For my undergraduate degree, I studied various forms of fine arts and art history, eventually landing (and excelling) in graphic deign at the University of Houston. I have also completed one year of graduate level coursework in graphic design and bookmaking at the University of Nebraska – Lincoln. We moved around a lot in my childhood, something I now consider something to be fortunate for, as I was able to explore distinct environments and enjoyed the nuances of regional cultures. These experiences have undoubtedly shaped my creative mindset and interest in social issues.
Graphic design plays a major role in my overall creative practice. It’s a chance to think outwardly, consider different perspectives, and think about design from a psychological standpoint. Being a designer is incredibly satisfying work, where I can be both pragmatic and creative, while simultaneously helping clients visualize their ideas and dreams.

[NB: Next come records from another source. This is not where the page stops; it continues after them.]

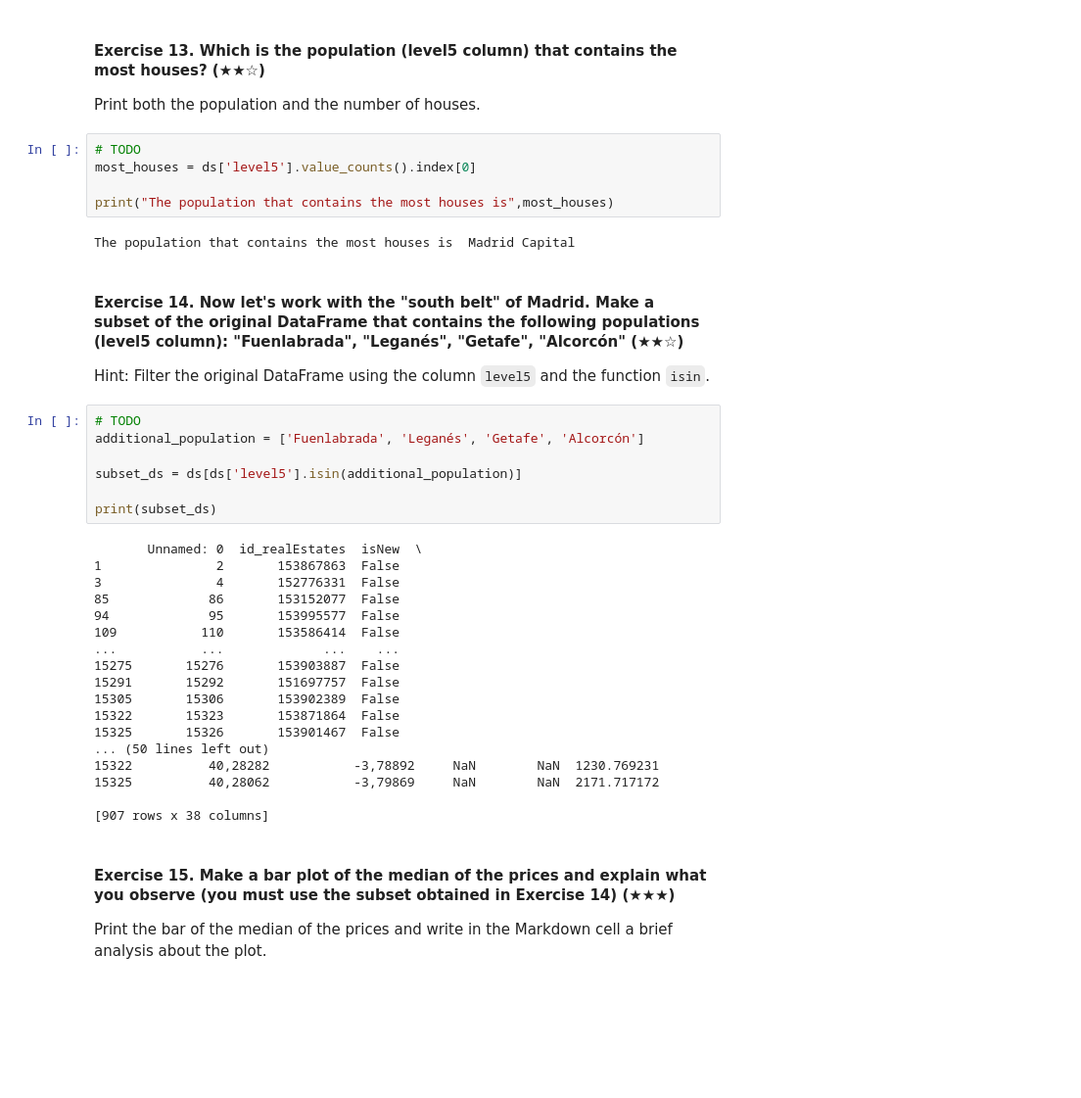
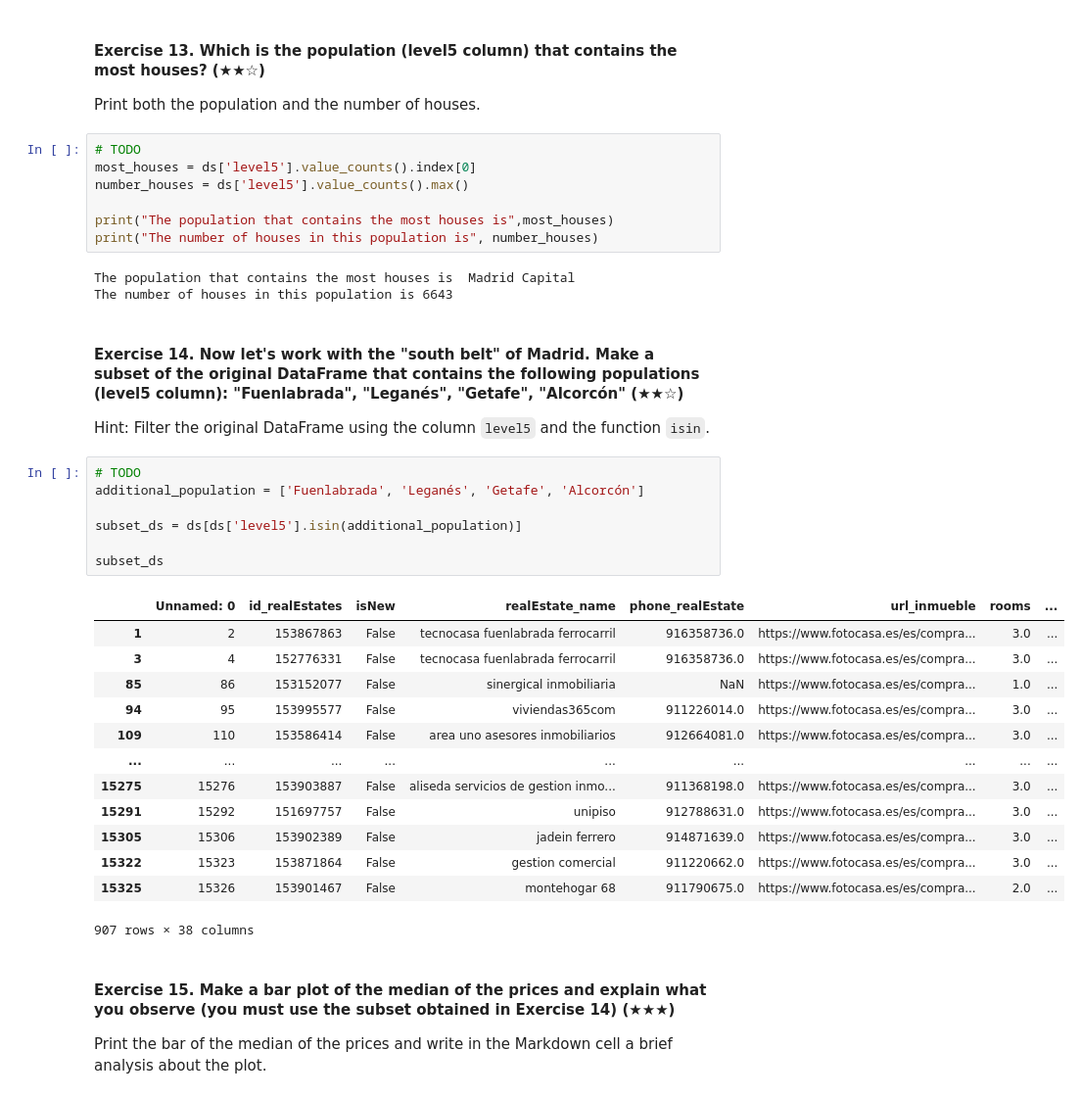
Before and after one commit to Kimerlee/realestate-datacleanup-exercise, a Jupyter notebook: project.ipynb, the cells around one changed output. Shown: that part at 98% size. Drawn from its saved outputs; the diff is of its cells as text; blank space fills up the shorter version.

```diff
--- a/project.ipynb
+++ b/project.ipynb
@@ -260,10 +260,13 @@ Print both the population and the number of houses.
 # %%
 # TODO
 most_houses = ds['level5'].value_counts().index[0]
+number_houses = ds['level5'].value_counts().max()
 
 print("The population that contains the most houses is",most_houses)
+print("The number of houses in this population is", number_houses)
 # %% [output]
 The population that contains the most houses is  Madrid Capital
+The number of houses in this population is 6643
 # %% [markdown]
 #### Exercise 14. Now let's work with the "south belt" of Madrid. Make a subset of the original DataFrame that contains the following populations (level5 column): "Fuenlabrada", "Leganés", "Getafe", "Alcorcón" (★★☆)
 
@@ -271,28 +274,24 @@ Hint: Filter the original DataFrame using the column `level5` and the function `
 # %%
 # TODO
 additional_population = ['Fuenlabrada', 'Leganés', 'Getafe', 'Alcorcón']
 
 subset_ds = ds[ds['level5'].isin(additional_population)]
 
-print(subset_ds)
+subset_ds
 # %% [output]
+|  | Unnamed: 0 | id_realEstates | isNew | realEstate_name | phone_realEstate | url_inmueble | rooms | ... |
+| 1 | 2 | 153867863 | False | tecnocasa fuenlabrada ferrocarril | 916358736.0 | https://www.fotocasa.es/es/compra... | 3.0 | ... |
+| 3 | 4 | 152776331 | False | tecnocasa fuenlabrada ferrocarril | 916358736.0 | https://www.fotocasa.es/es/compra... | 3.0 | ... |
+| 85 | 86 | 153152077 | False | sinergical inmobiliaria | NaN | https://www.fotocasa.es/es/compra... | 1.0 | ... |
+| 94 | 95 | 153995577 | False | viviendas365com | 911226014.0 | https://www.fotocasa.es/es/compra... | 3.0 | ... |
+| 109 | 110 | 153586414 | False | area uno asesores inmobiliarios | 912664081.0 | https://www.fotocasa.es/es/compra... | 3.0 | ... |
+| ... | ... | ... | ... | ... | ... | ... | ... | ... |
+| 15275 | 15276 | 153903887 | False | aliseda servicios de gestion inmo... | 911368198.0 | https://www.fotocasa.es/es/compra... | 3.0 | ... |
+| 15291 | 15292 | 151697757 | False | unipiso | 912788631.0 | https://www.fotocasa.es/es/compra... | 3.0 | ... |
+| 15305 | 15306 | 153902389 | False | jadein ferrero | 914871639.0 | https://www.fotocasa.es/es/compra... | 3.0 | ... |
+| 15322 | 15323 | 153871864 | False | gestion comercial | 911220662.0 | https://www.fotocasa.es/es/compra... | 3.0 | ... |
+| 15325 | 15326 | 153901467 | False | montehogar 68 | 911790675.0 | https://www.fotocasa.es/es/compra... | 2.0 | ... |
-       Unnamed: 0  id_realEstates  isNew  \
-1               2       153867863  False
-3               4       152776331  False
-85             86       153152077  False
-94             95       153995577  False
-109           110       153586414  False
-...           ...             ...    ...
-15275       15276       153903887  False
-15291       15292       151697757  False
-15305       15306       153902389  False
-15322       15323       153871864  False
-15325       15326       153901467  False
-... (50 lines left out)
-15322          40,28282           -3,78892     NaN        NaN  1230.769231
-15325          40,28062           -3,79869     NaN        NaN  2171.717172
-
-[907 rows x 38 columns]
+907 rows × 38 columns
 # %% [markdown]
 #### Exercise 15. Make a bar plot of the median of the prices and explain what you observe (you must use the subset obtained in Exercise 14) (★★★)
 
```
Also changed, not shown: parts of 5 cells of this notebook.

My collages are made of vintage papers exclusively because of their degradation; the texture may be brittle, but the inks are beautiful. True to my graphic design background, I was originally drawn to vintage magazines for their artwork, page layouts, and typography. Although, once I began objectively studying these vintage publications, a trend began to emerge: the commodification of women in advertising. The propaganda of an “ideal woman,” along with other fractured images of idealized indoor and outdoor environments, flora and fauna, all coalesce into a visual dystopia. I am drawn to vintage papers for my artwork, but modern issues of equality, climate change, and the stigma of mental illness are considerably strong sources of inquiry.